Lord Fowler unveiled details of a draft Bill drawn up by Lib Dem Peer Lord Lester which will be put before the chamber if Whittingdale’s expected reforms are laid out in the White Paper, which is expected this Thursday.

The Lords' draft Bill aims to put into statute the independence of the BBC from Government “in all matters concerning its output, the times and manner in which its output is supplied, and the governance and management of its affairs".

“The BBC’s reputation rests on it being free of Government interference,” Lord Fowler said today.

Lord Lester said that the system where renegotiation of the licence fee occurs every ten years has a “chilling effect on the BBC’s independence... particularly during elections” and also damaged its ability to engage in “long term financial planning”.

He drafted the proposed Bill which he said will be introduced if the Government does not guarantee the BBC’s editorial independence in its White Paper.
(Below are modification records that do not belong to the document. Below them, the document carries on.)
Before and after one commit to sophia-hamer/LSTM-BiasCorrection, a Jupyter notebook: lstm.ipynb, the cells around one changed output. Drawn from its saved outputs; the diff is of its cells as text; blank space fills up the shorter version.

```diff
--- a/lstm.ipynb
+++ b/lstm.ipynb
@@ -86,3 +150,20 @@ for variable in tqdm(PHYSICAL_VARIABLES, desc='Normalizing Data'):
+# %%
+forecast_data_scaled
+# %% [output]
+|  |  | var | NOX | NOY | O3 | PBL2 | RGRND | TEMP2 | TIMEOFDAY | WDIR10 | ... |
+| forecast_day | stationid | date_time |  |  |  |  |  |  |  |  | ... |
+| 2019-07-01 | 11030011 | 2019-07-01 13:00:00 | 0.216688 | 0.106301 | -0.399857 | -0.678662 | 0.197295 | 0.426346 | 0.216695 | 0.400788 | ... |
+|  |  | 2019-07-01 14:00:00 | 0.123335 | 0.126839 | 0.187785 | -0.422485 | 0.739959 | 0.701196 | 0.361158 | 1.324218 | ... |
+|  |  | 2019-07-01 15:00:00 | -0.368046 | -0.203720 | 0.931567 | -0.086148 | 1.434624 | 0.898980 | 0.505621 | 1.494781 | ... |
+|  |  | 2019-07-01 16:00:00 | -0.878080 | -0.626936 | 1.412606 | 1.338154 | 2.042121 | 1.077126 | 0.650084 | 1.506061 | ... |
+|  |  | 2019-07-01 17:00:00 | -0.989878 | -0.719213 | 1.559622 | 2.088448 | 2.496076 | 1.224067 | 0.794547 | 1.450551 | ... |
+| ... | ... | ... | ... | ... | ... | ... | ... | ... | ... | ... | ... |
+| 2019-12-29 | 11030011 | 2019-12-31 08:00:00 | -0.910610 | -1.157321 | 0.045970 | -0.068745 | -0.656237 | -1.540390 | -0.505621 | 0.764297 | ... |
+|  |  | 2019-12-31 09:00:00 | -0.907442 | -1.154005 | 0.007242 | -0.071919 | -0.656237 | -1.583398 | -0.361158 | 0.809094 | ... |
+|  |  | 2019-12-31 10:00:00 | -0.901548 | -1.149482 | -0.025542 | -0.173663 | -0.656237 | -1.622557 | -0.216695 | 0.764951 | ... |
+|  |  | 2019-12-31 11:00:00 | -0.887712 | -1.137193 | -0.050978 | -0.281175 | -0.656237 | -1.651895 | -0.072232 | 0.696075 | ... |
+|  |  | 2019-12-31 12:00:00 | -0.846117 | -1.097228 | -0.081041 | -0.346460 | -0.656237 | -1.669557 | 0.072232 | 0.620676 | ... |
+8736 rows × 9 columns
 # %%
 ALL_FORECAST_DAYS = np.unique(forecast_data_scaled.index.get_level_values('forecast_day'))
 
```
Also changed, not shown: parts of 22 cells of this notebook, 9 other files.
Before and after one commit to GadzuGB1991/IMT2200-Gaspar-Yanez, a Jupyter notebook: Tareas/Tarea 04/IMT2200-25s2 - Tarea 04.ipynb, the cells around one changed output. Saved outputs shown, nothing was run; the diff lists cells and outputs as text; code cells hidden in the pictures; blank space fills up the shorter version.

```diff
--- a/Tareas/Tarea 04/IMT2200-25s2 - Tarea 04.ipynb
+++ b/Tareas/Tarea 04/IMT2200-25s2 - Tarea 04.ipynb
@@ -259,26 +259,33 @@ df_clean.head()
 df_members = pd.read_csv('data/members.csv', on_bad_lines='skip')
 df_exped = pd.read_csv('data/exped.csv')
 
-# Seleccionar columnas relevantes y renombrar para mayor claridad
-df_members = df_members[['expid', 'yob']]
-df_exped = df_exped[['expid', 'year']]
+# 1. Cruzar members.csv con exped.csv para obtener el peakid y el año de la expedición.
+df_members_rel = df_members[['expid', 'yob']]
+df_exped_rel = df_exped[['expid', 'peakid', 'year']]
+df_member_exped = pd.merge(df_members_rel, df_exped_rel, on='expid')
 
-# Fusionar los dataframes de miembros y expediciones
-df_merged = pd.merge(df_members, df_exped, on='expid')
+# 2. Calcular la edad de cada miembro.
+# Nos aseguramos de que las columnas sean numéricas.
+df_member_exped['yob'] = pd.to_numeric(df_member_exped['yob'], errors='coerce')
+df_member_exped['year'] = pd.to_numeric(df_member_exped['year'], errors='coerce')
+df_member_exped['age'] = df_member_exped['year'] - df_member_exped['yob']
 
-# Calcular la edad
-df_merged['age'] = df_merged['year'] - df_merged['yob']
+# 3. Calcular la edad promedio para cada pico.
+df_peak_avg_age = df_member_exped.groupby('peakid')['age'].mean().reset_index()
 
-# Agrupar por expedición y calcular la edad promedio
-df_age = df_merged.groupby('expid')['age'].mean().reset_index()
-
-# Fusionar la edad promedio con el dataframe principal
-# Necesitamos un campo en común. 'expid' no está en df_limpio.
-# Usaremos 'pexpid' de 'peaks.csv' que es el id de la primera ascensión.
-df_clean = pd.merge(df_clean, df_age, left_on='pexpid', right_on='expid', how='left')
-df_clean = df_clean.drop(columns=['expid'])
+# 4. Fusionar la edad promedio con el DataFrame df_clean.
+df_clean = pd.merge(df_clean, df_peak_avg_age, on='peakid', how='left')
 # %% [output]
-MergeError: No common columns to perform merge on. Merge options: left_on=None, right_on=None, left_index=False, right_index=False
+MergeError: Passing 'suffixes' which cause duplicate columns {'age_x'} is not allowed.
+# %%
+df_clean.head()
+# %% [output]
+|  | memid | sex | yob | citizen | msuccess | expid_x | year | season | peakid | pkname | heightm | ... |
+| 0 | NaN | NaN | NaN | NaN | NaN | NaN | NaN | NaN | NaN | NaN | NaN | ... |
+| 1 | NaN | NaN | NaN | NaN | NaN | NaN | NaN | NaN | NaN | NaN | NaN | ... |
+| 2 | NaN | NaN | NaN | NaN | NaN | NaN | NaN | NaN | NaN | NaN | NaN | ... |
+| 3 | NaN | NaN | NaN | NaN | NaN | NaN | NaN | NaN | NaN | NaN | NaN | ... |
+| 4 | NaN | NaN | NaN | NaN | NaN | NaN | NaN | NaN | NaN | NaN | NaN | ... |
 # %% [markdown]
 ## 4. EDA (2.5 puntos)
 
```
“If the Government doesn’t [give way on these issues] then my goodness me not only will we back the bill then my goodness me…we will march,” said Lord Lester.

According to reported leaks from within the Department of Culture Media and Sport, Whittingdale’s White Paper will propose that the BBC take measures not to schedule big rating shows such as The Great British Bake Off against commercial opposition. It is also expected to propose that the BBC publish in full the details of its highest paid stars.

It has also been suggested that a portion of the licence fee be “top-sliced” to fund children’s programming on other commercial networks and would propose that the BBC's operations are overseen by a new board with more powers than the current regulatory body, the BBC Trust.

Fowler told today’s event that the rumoured content of the White Paper raised “serious questions” about the BBC’s independence and the draft Bill to the Lords would seek to take questions about the BBC’s funding, scale and scope out of the political process for good.

Lord Fowler added that the proposed new regulatory board which the Government is expected to establish to replace the BBC Trust should not be filled with Government appointees but should be comprised of people appointed on merit.

Lord Alli, the Labour Peer and former boss of production company Planet 24, also attacked the “ludicrous” suggestion of giving BBC money to commercial children’s producers and said that the BBC’s haul at the Baftas demonstrated its capacity to provide unique and valuable programming.

Listing all Bafta wins for shows such as Wolf Hall, Doctor Foster and Strictly Comes Dancing he said: “What more do you want in terms of entertainment? Why do you want to take that away?”

He said that culture secretary John Whittingdale was ”ideologically opposed” to the BBC and believed that “private is better”.

A draft Bill can be introduced in the House of Lords and would be expected to be laid in the chamber two weeks after the White Paper Is published.


It is then debated in a Second Reading in the Lords before it is able to stands a chance of getting enough MPs to see it put before the House of Commons. But to do so it would requite the support of the opposition parties and some Tory MPs.


Sponsored content